Anyone living in Europe and booking flights online will probably be familiar with at least one of Opodo, eDreams, GO Voyages, Travellink or Liligo. All are owned by eDreams Odigeo, founded in 1999 in Silicon Valley as one of the first online travel companies.

With 30% market share of online bookings in Europe, eDreams Odigeo (now based in Barcelona) is the continent’s leader, and one of the global ‘big three’ together with China’s Ctrip and the US’s Expedia.

Advertisement

A smarter provider

The boom in smartphone technology has given life to e-commerce. Twenty-five years ago, online penetration was low.

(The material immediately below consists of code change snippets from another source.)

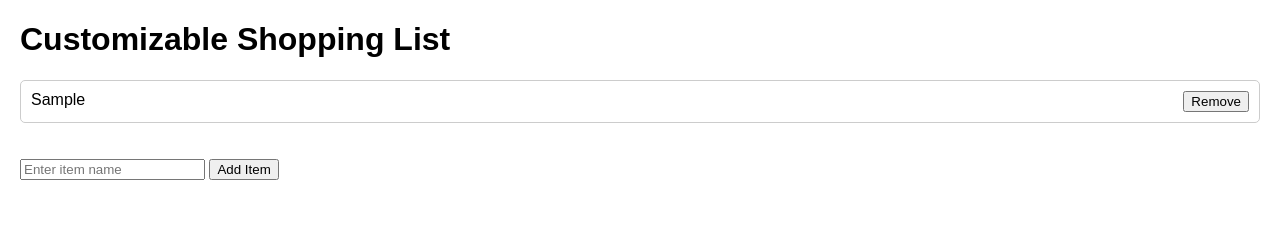
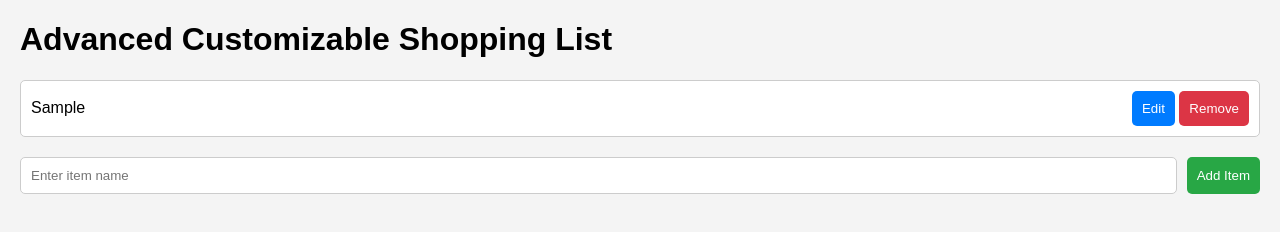
Before and after one commit to Hall-Family-Internal/shoplist, a plain HTML site: page index.html in a window 1280 px wide. Both pictures are taken after typing "Sample" into the empty fields and a click on the button "Add Item". Drawn offline with Linux system fonts and the light colour scheme.

Commit message:
Update index.html

```diff
--- a/index.html
+++ b/index.html
@@ -3,11 +3,12 @@
 <head>
     <meta charset="UTF-8">
     <meta name="viewport" content="width=device-width, initial-scale=1.0">
-    <title>Customizable Shopping List</title>
+    <title>Advanced Customizable Shopping List</title>
     <style>
         body {
             font-family: Arial, sans-serif;
             margin: 20px;
+            background-color: #f4f4f4;
         }
         #shopping-list {
             list-style-type: none;
@@ -16,45 +17,116 @@
         #shopping-list li {
             display: flex;
             justify-content: space-between;
+            align-items: center;
             padding: 10px;
             border: 1px solid #ccc;
             margin: 5px 0;
             border-radius: 5px;
+            background-color: #fff;
         }
         #add-item {
             margin-top: 20px;
+            display: flex;
+        }
+        #item-input {
+            flex: 1;
+            padding: 10px;
+            border: 1px solid #ccc;
+            border-radius: 5px;
+            margin-right: 10px;
+        }
+        button {
+            padding: 10px;
+            border: none;
+            border-radius: 5px;
+            background-color: #28a745;
+            color: white;
+            cursor: pointer;
+        }
+        button:hover {
+            background-color: #218838;
+        }
+        .edit-button {
+            background-color: #007bff;
+        }
+        .edit-button:hover {
+            background-color: #0069d9;
+        }
+        .remove-button {
+            background-color: #dc3545;
+        }
+        .remove-button:hover {
+            background-color: #c82333;
         }
     </style>
 </head>
 <body>
 
-    <h1>Customizable Shopping List</h1>
+    <h1>Advanced Customizable Shopping List</h1>
     <ul id="shopping-list"></ul>
 
+    <div id="add-item">
         <input type="text" id="item-input" placeholder="Enter item name" />
-    <button id="add-item">Add Item</button>
+        <button id="add-item-button">Add Item</button>
+    </div>
 
     <script>
         const shoppingList = document.getElementById('shopping-list');
         const itemInput = document.getElementById('item-input');
-        const addItemButton = document.getElementById('add-item');
+        const addItemButton = document.getElementById('add-item-button');
+
+        // Load items from local storage on page load
+        document.addEventListener('DOMContentLoaded', loadItems);
 
         addItemButton.addEventListener('click', function() {
             const itemText = itemInput.value.trim();
             if (itemText) {
+                addItemToList(itemText);
+                itemInput.value = '';
+                saveItems();
+            }
+        });
+
+        function addItemToList(itemText) {
             const listItem = document.createElement('li');
             listItem.innerHTML = `
-                    ${itemText} <button class="remove-item">Remove</button>
+                <span class="item-text">${itemText}</span>
+                <div>
+                    <button class="edit-button">Edit</button>
+                    <button class="remove-button">Remove</button>
+                </div>
             `;
             shoppingList.appendChild(listItem);
-                itemInput.value = '';
 
-                const removeButton = listItem.querySelector('.remove-item');
+            const removeButton = listItem.querySelector('.remove-button');
             removeButton.addEventListener('click', function() {
                 shoppingList.removeChild(listItem);
+                saveItems();
+            });
+
+            const editButton = listItem.querySelector('.edit-button');
+            editButton.addEventListener('click', function() {
+                const currentItemText = listItem.querySelector('.item-text');
+                const newItemText = prompt('Edit item:', currentItemText.innerText);
+                if (newItemText) {
+                    currentItemText.innerText = newItemText;
+                    saveItems();
+                }
             });
         }
+
+        function saveItems() {
+            const items = [];
+            document.querySelectorAll('#shopping-list li .item-text').forEach(item => {
+                items.push(item.innerText);
             });
+            localStorage.setItem('shoppingList', JSON.stringify(items));
+        }
+
+        function loadItems() {
+            const items = JSON.parse(localStorage.getItem('shoppingList')) || [];
+            items.forEach(item => addItemToList(item));
+        }
     </script>
 
 </body>
```
Lines whose indentation alone changed are shown as unchanged.
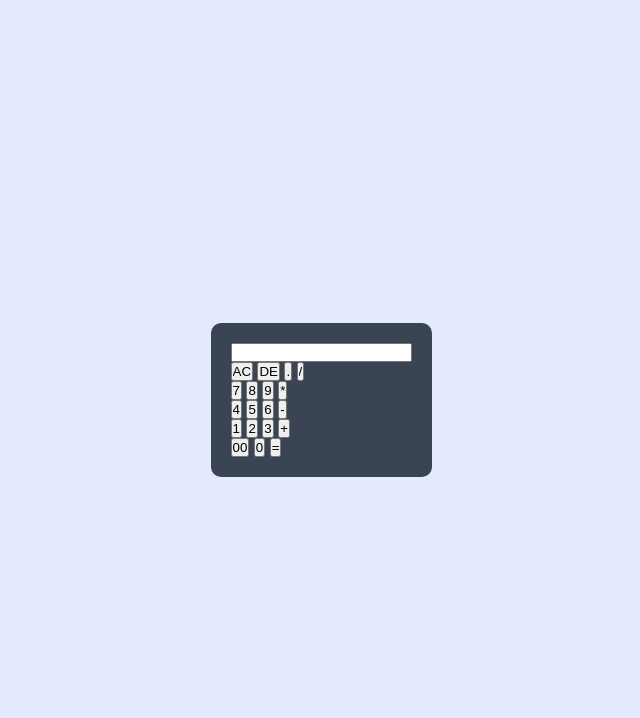
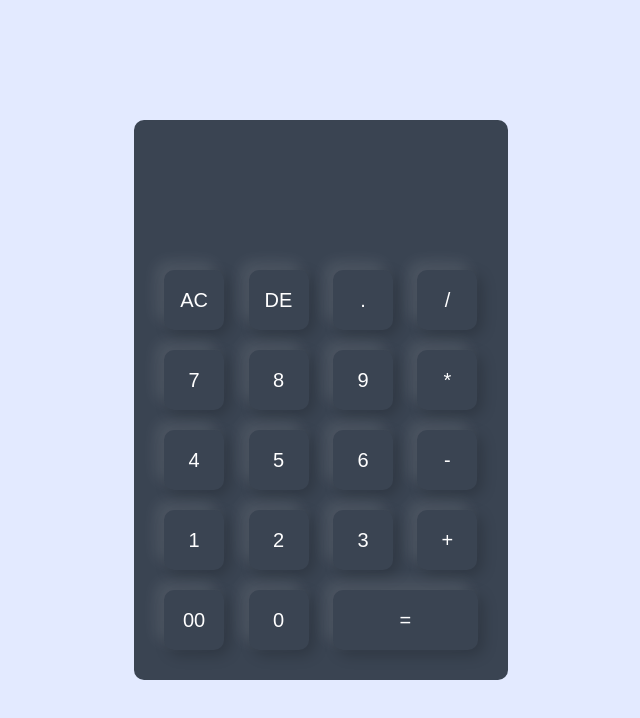
Before and after one commit to TheAnswer07/MD-Calculator, a plain HTML site: page index.html in a window 1280 px wide. Shown: the whole page, without its empty margins (319-959 px from the left). Drawn offline with Linux system fonts and the light colour scheme.

Commit message:
buttons styling created

```diff
--- a/index.html
+++ b/index.html
@@ -13,7 +13,7 @@
         <div class="container">
             <div class="calculator">
                 <form>
-                    <div>
+                    <div class="display">
                         <input type="text" name="display">
                     </div>
                     <div>
@@ -43,7 +43,7 @@
                     <div>
                         <input type="button" value="00">
                         <input type="button" value="0">
-                        <input type="button" value="=">
+                        <input type="button" value="=" class="equal">
                     </div>
                 </form>
             </div>
--- a/styles.css
+++ b/styles.css
@@ -19,3 +19,34 @@
     padding: 20px;
     border-radius: 10px;
 }
+
+.calculator form input {
+border: 0;
+outline: 0;
+width: 60px;
+height: 60px;
+border-radius: 10px;
+box-shadow: -8px -8px 15px rgba(255, 255, 255, 0.1), 5px 5px 15px rgba(0,0,0, 0.2);
+background: transparent;
+font-size: 20px;
+color: white;
+cursor: pointer;
+margin: 10px;
+}
+
+form .display {
+    display: flex;
+    justify-content: flex-end;
+    margin: 20px 0;
+}
+
+form .display input {
+    text-align: right;
+    flex: 1;
+    font-size: 45px;
+    box-shadow: none;
+}
+
+form input.equal {
+    width: 145px;
+}
```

Ten years later, it had grown, but people still shied away from online shopping, according to eDreams Odigeo chief executive Dana Dunne. This has all changed, however. Over the past five years, purchases via mobile phone have rocketed, and one in three eDreams sales is now made from a smartphone.

However, the industry’s latest trend is customer individualisation and personalisation, and at an extreme level, driven largely by machine-based learning, according to Mr Dunne. “Very few companies in Europe, across all sectors, use machine self-learning,” he adds, and eDreams Odigeo is investing heavily in technology that predicts people’s behaviour and tailors its offerings to their needs, such as cheap, indirect flights. 

The autonomous machines use internal data taken from the company’s websites – such as customers’ travel search criteria or IP address and location – and combine it with sociodemographic data. Every month the company's consumer psychology unit, the Insights Lab, hosts 300 people to observe their online behaviour using technology such as eye-tracking cameras. “What an individual says they do and what they actually do are often different things – the cameras track that,” says Mr Dunne.

Playing to the regions

Despite – or perhaps because of – its unusual split-brand structure, eDreams has done very well. It has five different brands that perform strongly in different locations. Opodo is well known in Germany and the UK, but unheard of in Spain where eDreams is king. In the Nordics, meanwhile, Travellink is widely known.

“So why don’t we just change the brand and make it under one name? Well, consumers love these brands already and we’ve spent so much time getting that emotional attachment. It would be wasteful and counterproductive to rebuild around something new,” says Mr Dunne.

He is bullish about the industry’s future, with the number of international tourist arrivals seeing seven years of uninterrupted growth, according to the UN World Travel Organisation.

“The past 30 years show that tourism is growing in line with GDP. Even through the recession of 2008, figures only plateaued while office vacancy rates and investment dropped dramatically. Humans are curious and want to see the world, which is becoming ever smaller,” says Mr Dunne.

Cheaper flights are another key factor. For example, there has been large growth in travel from the UK to North America, thanks to low-cost carriers – and possibly Brexit – according to Mr Dunne. “We’ve identified a noticeable increase in long-haul flights, generally since Brexit. New York hasn't been in the top 10 [destinations for the UK before], and this year it is,” he says.